SOURCE DATA.
########################################

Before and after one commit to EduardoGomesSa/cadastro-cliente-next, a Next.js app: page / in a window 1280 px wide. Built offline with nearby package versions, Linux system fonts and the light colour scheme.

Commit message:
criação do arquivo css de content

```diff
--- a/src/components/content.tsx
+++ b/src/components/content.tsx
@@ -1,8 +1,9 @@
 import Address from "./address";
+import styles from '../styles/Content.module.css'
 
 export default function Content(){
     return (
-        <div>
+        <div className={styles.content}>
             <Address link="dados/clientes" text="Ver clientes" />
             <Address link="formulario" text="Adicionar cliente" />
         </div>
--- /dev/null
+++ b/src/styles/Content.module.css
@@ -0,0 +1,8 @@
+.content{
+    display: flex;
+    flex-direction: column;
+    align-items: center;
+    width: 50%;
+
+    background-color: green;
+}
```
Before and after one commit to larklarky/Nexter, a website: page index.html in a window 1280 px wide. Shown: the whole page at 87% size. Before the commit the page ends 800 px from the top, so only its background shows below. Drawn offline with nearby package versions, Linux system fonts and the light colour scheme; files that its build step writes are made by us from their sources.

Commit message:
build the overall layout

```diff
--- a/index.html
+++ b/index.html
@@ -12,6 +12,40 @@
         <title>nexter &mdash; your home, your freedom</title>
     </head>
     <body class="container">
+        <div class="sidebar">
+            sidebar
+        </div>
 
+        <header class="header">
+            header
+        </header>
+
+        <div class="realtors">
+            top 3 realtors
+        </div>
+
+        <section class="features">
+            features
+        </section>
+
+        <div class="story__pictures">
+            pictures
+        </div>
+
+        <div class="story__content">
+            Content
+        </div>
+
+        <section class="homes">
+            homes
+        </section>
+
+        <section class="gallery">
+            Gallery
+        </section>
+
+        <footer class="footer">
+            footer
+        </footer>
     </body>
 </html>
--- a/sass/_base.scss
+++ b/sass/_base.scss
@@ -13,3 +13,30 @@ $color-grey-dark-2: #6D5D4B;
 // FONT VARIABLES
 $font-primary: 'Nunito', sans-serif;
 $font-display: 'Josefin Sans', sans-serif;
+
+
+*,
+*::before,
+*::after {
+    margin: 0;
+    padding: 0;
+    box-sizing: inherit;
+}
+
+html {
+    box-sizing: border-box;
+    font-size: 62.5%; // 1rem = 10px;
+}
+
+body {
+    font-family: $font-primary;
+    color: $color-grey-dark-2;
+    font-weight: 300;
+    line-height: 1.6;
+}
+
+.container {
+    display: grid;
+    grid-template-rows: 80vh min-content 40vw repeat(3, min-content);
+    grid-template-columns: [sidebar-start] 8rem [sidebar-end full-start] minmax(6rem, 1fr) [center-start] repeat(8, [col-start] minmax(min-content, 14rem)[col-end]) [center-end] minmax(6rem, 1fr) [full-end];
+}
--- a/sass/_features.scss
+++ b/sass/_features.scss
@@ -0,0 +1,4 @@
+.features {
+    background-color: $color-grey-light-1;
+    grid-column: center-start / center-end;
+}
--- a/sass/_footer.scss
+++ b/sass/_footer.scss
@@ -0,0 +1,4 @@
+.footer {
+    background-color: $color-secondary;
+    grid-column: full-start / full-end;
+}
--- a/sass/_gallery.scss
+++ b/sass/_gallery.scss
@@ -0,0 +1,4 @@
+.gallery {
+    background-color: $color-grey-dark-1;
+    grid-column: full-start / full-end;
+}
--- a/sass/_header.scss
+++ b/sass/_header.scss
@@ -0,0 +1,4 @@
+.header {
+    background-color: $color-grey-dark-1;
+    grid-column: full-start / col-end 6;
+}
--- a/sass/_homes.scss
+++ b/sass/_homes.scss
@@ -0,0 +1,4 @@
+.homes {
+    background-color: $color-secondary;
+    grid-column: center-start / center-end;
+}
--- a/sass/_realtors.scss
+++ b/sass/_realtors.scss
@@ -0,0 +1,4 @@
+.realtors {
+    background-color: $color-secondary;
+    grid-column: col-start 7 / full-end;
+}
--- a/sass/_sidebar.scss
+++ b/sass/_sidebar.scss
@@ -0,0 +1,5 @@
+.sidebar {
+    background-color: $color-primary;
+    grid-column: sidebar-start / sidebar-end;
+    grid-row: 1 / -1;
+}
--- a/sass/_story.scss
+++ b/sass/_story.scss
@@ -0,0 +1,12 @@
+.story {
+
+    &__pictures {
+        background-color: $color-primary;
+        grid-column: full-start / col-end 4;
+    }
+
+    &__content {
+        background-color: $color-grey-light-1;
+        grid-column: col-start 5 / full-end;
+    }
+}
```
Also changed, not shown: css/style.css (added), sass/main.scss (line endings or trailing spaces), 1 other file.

########################################

For every line of the material that holds the word "styles", make a copy.

+import styles from '../styles/Content.module.css'
+        <div className={styles.content}>
+++ b/src/styles/Content.module.css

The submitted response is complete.